When you need more advanced mathematical functions, where do you look?
Understand that SciPy exists and what kinds of things it has.
Non-objective: know details of everything (or anything) in SciPy.
Main article: SciPy documentation
SciPy is a library that builds on top of NumPy. It contains a lot of interfaces to battle-tested numerical routines written in Fortran or C, as well as python implementations of many common algorithms.
What’s in SciPy?¶
Briefly, it contains functionality for
Special functions (Bessel, Gamma, etc.)
Fast Fourier Transform (FFT)
Linear algebra (more complete than in NumPy)
More I/O routine, e.g. Matrix Market format for sparse matrices, MATLAB files (.mat), etc.
Many (most?) of these are not written specifically for SciPy, but use the best available open source C or Fortran libraries. Thus, you get the best of Python and the best of compiled languages.
Most functions are documented ridiculously well from a scientific standpoint: you aren’t just using some unknown function, but have a full scientific description and citation to the method and implementation.
Example: Numerical integration¶
Define a function of one variable and using
calculate the integral of your function in the
[0.0, 4.0]. Then vary the interval and also modify the function and check
whether scipy can integrate it.

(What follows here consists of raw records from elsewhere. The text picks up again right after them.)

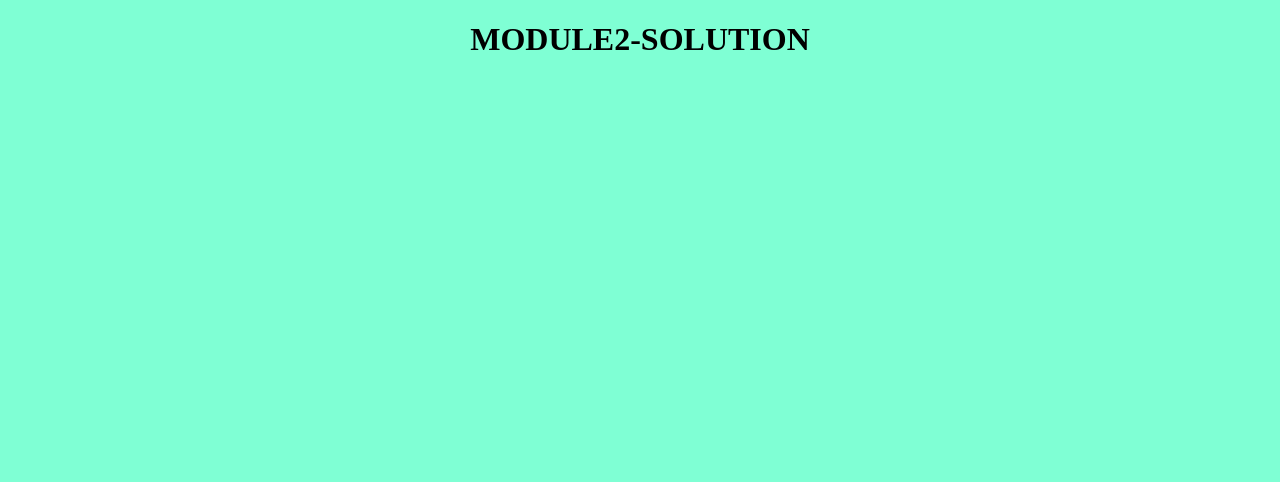
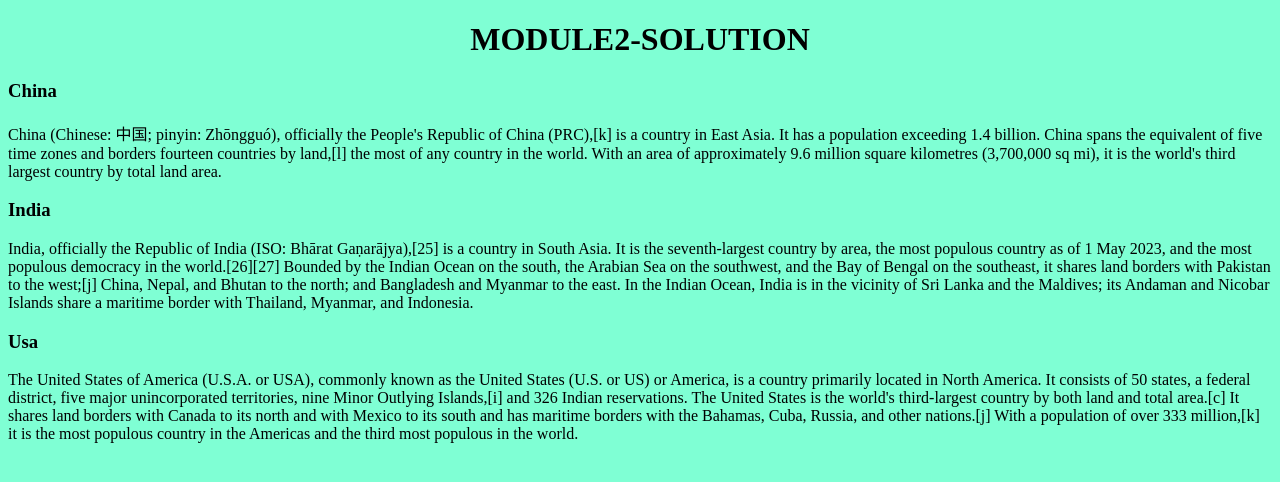
Before and after one commit to vkrs24/vkrs24.github.io, a plain HTML site: page Module2-Soution/index.html in a window 1280 px wide. Drawn offline with Linux system fonts and the light colour scheme.

Commit message:
New Commit

```diff
--- a/Module2-Soution/index.html
+++ b/Module2-Soution/index.html
@@ -5,13 +5,34 @@
         <title>Module2-Solution</title>
         <link rel="Stylesheet" href="index.css">
     </head>
-    <body>
+    <body >
         <h1>MODULE2-SOLUTION</h1>
-        <div class="float-container">
+        <div class="container">
             <div class="row">
-                <div class="box1"></div>
-                <div class="box2"></div>
-                <div class="box3"></div>
+                <div class="col-lg-4">
+                    <div class="item">
+                        <div class="item_1">
+                            <h3>China</h3>
+                        </div>
+                        <p>China (Chinese: 中国; pinyin: Zhōngguó), officially the People's Republic of China (PRC),[k] is a country in East Asia. It has a population exceeding 1.4 billion. China spans the equivalent of five time zones and borders fourteen countries by land,[l] the most of any country in the world. With an area of approximately 9.6 million square kilometres (3,700,000 sq mi), it is the world's third largest country by total land area.</p>
+                    </div>
+                </div>
+                <div class="col-lg-4">
+                    <div class="item">
+                        <div class="item_2">
+                            <h3>India</h3>
+                        </div>
+                        <p>India, officially the Republic of India (ISO: Bhārat Gaṇarājya),[25] is a country in South Asia. It is the seventh-largest country by area, the most populous country as of 1 May 2023, and the most populous democracy in the world.[26][27] Bounded by the Indian Ocean on the south, the Arabian Sea on the southwest, and the Bay of Bengal on the southeast, it shares land borders with Pakistan to the west;[j] China, Nepal, and Bhutan to the north; and Bangladesh and Myanmar to the east. In the Indian Ocean, India is in the vicinity of Sri Lanka and the Maldives; its Andaman and Nicobar Islands share a maritime border with Thailand, Myanmar, and Indonesia.</p>
+                    </div>
+                </div>
+                <div class="col-lg-4 col-lg-tablet">
+                    <div class="item">
+                        <div class="item_3">
+                            <h3>Usa</h3>
+                        </div>
+                        <p>The United States of America (U.S.A. or USA), commonly known as the United States (U.S. or US) or America, is a country primarily located in North America. It consists of 50 states, a federal district, five major unincorporated territories, nine Minor Outlying Islands,[i] and 326 Indian reservations. The United States is the world's third-largest country by both land and total area.[c] It shares land borders with Canada to its north and with Mexico to its south and has maritime borders with the Bahamas, Cuba, Russia, and other nations.[j] With a population of over 333 million,[k] it is the most populous country in the Americas and the third most populous in the world. </p>
+                    </div>
+                </div>
             </div>
         </div>
     </body>
```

from scipy import integrate def myfunction(x): # you need to define result return result integral = integrate.quad(myfunction, 0.0, 4.0) print(integral)
quad uses the Fortran library QUADPACK, which one can assume is pretty good. You can also see a whole lot of scientific information about the function on the docs page - including the scientific names of the methods used.
Use the SciPy sparse matrix functionality to create a random sparse
matrix with a probability of non-zero elements of 0.05 and size 10000
x 10000. The use the SciPy sparse linear algebra support to calculate
the matrix-vector product of the sparse matrix you just created and a
random vector. Use the %timeit macro to measure how long it
takes. Does the optional
format argument when you create the
sparse matrix make a difference?
Then, compare to how long it takes if you’d instead first convert the
sparse matrix to a normal NumPy dense array, and use the NumPy
method to calculate the matrix-vector product.
Can you figure out a quick rule of thumb when it’s worth using a sparse matrix representation vs. a dense representation?